When it comes to planning for their long-term care, many people envision having to rely on Medicaid benefits. While this certainly makes good sense, it's nevertheless important for those in this situation to understand that the decisions they make concerning estate planning can have an impact on their eligibility for these benefits.
In particular, the decision to create a trust -- an estate planning tool with numerous benefits -- must be undertaken with a considerable degree of caution.
In general, the many different types of trusts can be divided into two main categories: revocable and irrevocable.
In the former, the person who creates the trust (i.e., the trustor) can access the trust principal, meaning the assets used to fund the trust, and otherwise maintains a significant degree of control over the trust, including whether it should be amended or even rescinded.
In the latter, the trustor cannot access the trust principal and relinquishes all control over the trust to the named trustee.
This distinction matters for the purposes of Medicaid eligibility, as your objective of protecting and preserving your assets may be jeopardized if you utilize a revocable trust. That's because Medicaid is concerned that you could essentially double-dip, meaning you could not only potentially receive government benefits, but also amend the trust terms to make a distribution back to yourself. As such, Medicaid benefits will be denied until all of the assets held in the revocable trust are used.
As far as an irrevocable trust is concerned, however, Medicaid does not count it against you in terms of eligibility given the relative absence of control and the inability to double-dip. What this means is that not only would you have access to much needed benefits, but that you would also be able to pass down assets to your heirs.
As you can plainly see, this is a complex legal matter.
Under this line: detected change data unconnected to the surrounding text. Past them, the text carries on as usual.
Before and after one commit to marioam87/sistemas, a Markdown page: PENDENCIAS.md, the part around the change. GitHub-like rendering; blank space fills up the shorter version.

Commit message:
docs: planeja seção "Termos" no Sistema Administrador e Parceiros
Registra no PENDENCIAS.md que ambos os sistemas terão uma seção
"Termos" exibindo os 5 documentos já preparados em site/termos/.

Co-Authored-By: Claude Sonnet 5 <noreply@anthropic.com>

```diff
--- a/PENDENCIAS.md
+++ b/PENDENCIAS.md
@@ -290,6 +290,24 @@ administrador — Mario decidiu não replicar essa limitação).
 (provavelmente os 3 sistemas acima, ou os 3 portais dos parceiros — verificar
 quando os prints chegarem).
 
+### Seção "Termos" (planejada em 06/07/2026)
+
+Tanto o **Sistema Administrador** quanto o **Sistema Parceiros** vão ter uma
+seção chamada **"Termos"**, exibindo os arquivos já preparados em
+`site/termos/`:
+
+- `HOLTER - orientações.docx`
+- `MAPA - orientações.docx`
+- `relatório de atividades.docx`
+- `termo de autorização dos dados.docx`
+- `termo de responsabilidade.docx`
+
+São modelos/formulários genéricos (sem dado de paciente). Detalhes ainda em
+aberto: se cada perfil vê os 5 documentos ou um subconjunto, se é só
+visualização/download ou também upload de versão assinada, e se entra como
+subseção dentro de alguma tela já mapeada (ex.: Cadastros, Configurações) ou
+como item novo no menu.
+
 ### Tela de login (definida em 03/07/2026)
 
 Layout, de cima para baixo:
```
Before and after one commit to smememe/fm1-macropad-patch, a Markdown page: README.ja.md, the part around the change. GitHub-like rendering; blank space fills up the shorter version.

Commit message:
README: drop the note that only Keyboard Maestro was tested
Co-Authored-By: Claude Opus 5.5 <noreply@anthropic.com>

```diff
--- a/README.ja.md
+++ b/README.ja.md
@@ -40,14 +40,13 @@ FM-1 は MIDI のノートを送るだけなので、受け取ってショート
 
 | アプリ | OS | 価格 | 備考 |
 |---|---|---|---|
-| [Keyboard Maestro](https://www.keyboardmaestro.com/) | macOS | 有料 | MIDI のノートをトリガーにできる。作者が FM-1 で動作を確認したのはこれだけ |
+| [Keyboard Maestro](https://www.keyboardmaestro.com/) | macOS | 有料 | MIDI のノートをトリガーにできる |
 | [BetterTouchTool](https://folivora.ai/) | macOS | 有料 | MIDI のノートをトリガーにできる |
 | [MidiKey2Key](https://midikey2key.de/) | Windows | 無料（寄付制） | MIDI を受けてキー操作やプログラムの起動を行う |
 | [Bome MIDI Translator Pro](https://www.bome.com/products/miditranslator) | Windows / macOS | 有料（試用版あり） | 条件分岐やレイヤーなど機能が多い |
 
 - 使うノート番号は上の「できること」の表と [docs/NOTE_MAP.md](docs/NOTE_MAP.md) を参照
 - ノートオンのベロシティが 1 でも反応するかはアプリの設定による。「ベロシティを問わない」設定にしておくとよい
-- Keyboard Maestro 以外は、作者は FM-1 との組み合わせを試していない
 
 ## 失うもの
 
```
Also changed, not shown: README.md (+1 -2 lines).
As such, anyone with questions or concerns should seriously consider meeting with an experienced legal professional.